The case for recognizing parental alienation becomes stronger by the day. When I say “recognizing” it, I mean both legally and for its psychological effects on children. As to the former, I can say that admitting evidence of parental alienation of children in child custody cases should happen without question. As to whether Parental Alienation Syndrome or Parental Alienation Disorder should be a discrete category of psychological malady recognized by the APA, I’m not qualified to say. But the issue in family court is whether a parent is attempting to turn a child away from the other parent, i.e. interfering with the child’s relationship with that other parent.
That’s a far cry from whether those attempts are or aren’t successful at doing the type of psychological damage to the child that would be necessary for him/her to manifest the symptoms that constitute a psychological syndrome or disorder. If one parent is engaged in a campaign of parental alienation, irrespective of its emotional effects on the child, the parent’s behavior is clearly relevant to deciding whether that parent is fit to have custody. As a legal matter, that’s clear and non-controversial. That’s what opponents of PAS or PAD don’t get and don’t want others to get. They want all evidence of parental behavior that tends to alienate children from their other parent kept from judges who decide custody issues. It’s a patently absurd notion that they pretend has something to do with the fact that, as yet, the American Psychiatric Association hasn’t included PAS or PAD in its Diagnostic and Statistical Manual. Because it hasn’t yet decided to do that, the anti-PAS folks have taken to calling PAS “discredited.” It is in no way “discredited.” The accurate statement would be that it has not yet been “accredited,” i.e. officially recognized by the APA. But now they have another problem in their lonely fight to keep important information from judicial decision makers. As this article shows, Brazil has now passed a law defining and punishing parental alienation of children (The Family Law Directory, 9/7/10). The translation from the Portuguese is admittedly a bit hard to follow, but here are the salient features of the new law governing the country’s 200 million people:
Section 2 is considered an act of parental alienation interference with psychological training of the child or adolescent promoted or induced by a parent, grandparent or by having the child or adolescent under his authority, custody or supervision so dismissive parent or adversely affecting the establishment or maintenance of ties with it. Sole Paragraph. Exemplary are forms of parental alienation, and acts as declared by the judge or discovered by expertise, or charged directly with the aid of third parties: I – opening campaign of disqualification of the parent’s conduct in the exercise of parenthood; II – hinder the exercise of parental authority; III – hinder contact with child or teen parent; IV – to hamper the right of regulated family life; V – the parent deliberately omit relevant personal information about the child or adolescent, including educational, medical and changes of address; VI – to present false complaint against parent, family against this or against grandparents, to obstruct or hinder their coping with the child or adolescent; VII – change the address to the remote site, without justification, in order to hamper the coexistence of the child or adolescent with the other parent, with this family or grandparents.

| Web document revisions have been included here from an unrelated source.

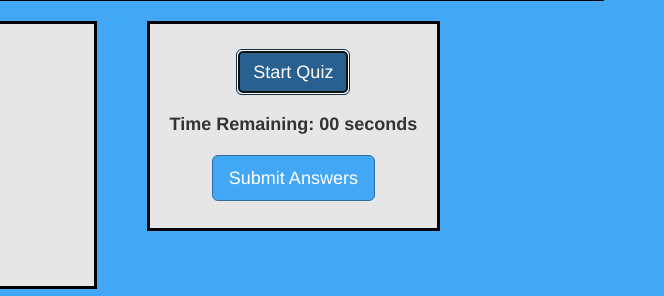
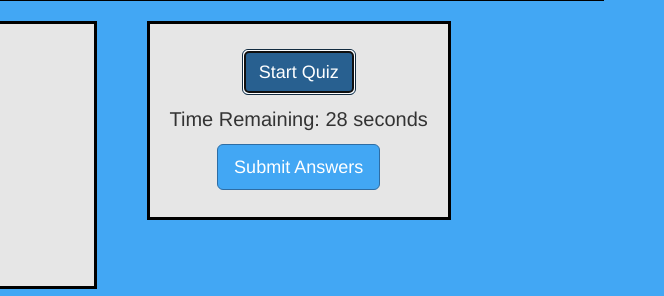
Before and after one commit to zwpleasant/TriviaGame, a plain HTML site: page index.html in a window 1280 px wide. Both pictures are taken after a click on the button "Start Quiz". Shown: the part 161-457 px from the top of the page, 616-1280 px from the left. Drawn offline with nearby package versions, Linux system fonts and the light colour scheme.

Commit message:
added timer to count down from 30 seconds on start button and grade when finished

```diff
--- a/assets/javascript/app.js
+++ b/assets/javascript/app.js
@@ -1,7 +1,7 @@
 $(document).ready(function(){
 
   // define variables for scoring
-  var timeRemaining = 30;
+  var count = 30;
   var correctAnswer = 0;
   var incorrectAnswer = 0;
   var noAnswer = 0;
@@ -36,7 +36,24 @@ $(document).ready(function(){
   $(".start").click(function() {
     console.log("user has started the game");
     // start the game on a user click
-    setTimeout(timeUp, 1000 * 30);
+    // setTimeout(timeUp, 1000 * 30);
+    var count = 30;
+
+    var counter = setInterval(timer, 1000);
+
+    function timer()
+    {
+      count = count - 1;
+      if (count <= 0)
+      {
+        clearInterval(counter);
+        endGame();
+        console.log("Game has ended. Time is up!");
+      }
+
+      $(".timeLeft").text("Time Remaining: " + count + " seconds");
+    }
+
   });
 
   // on click function that ends game with user clicks submit button
--- a/index.html
+++ b/index.html
@@ -223,7 +223,7 @@
 
               <div class="row">
                 <div class="col-md-12 timeLeft">
-                  <h4>Time Remaining: 00 seconds<h4>
+                  Time Remaining: 30 seconds
                 </div>
               </div>
 
```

Article 3 The performance of an act of parental alienation hurts fundamental right of the child or adolescent family life healthier, prevent the implementation of affection in relationships with parent and the family group, is moral abuse against the child or adolescent and noncompliance with duties attached to parental authority or from guardianship or custody.
The new law goes on to declare that allegations of parental alienation are to be considered priorities by courts and accorded expedited procedures to deal with. The judge will appoint mental health expert(s) to evaluate the allegations, and, if parental alienation is found to exist, may assess either criminal or civil penalties, including changing custody and terminating the parental rights of the alienating parent. Judges are further instructed that preference in custody is to be given to the parent that facilitates the child’s relationship with the other parent. That last is what so terrifies the anti-PAS crowd. The more courts take cognizance of parental alienation, the more they require not only that parents refrain from alienation, but that they also facilitate the relationship of the child with the other parent. That means, as a practical matter, that custodial parents, 84% of whom are mothers, will be required at a minimum to honor the visitation rights of the non-custodial parent, i.e. fathers. But more than that, recognition of parental alienation by courts will result in the requirement that the custodial parent promote the non-custodial parent’s relationship with his/her child. In short, the anti-PAS crowd sees PAS as a proxy for both enforcement of visitation and greater parental rights for fathers. They’re right on both counts and they don’t like it a bit. That Brazil has passed a law making parental alienation both a civil and a criminal offense shows better than anything to date, just how much on the wrong side of history anti-PAS folks are. Thanks to Gordon for the heads-up.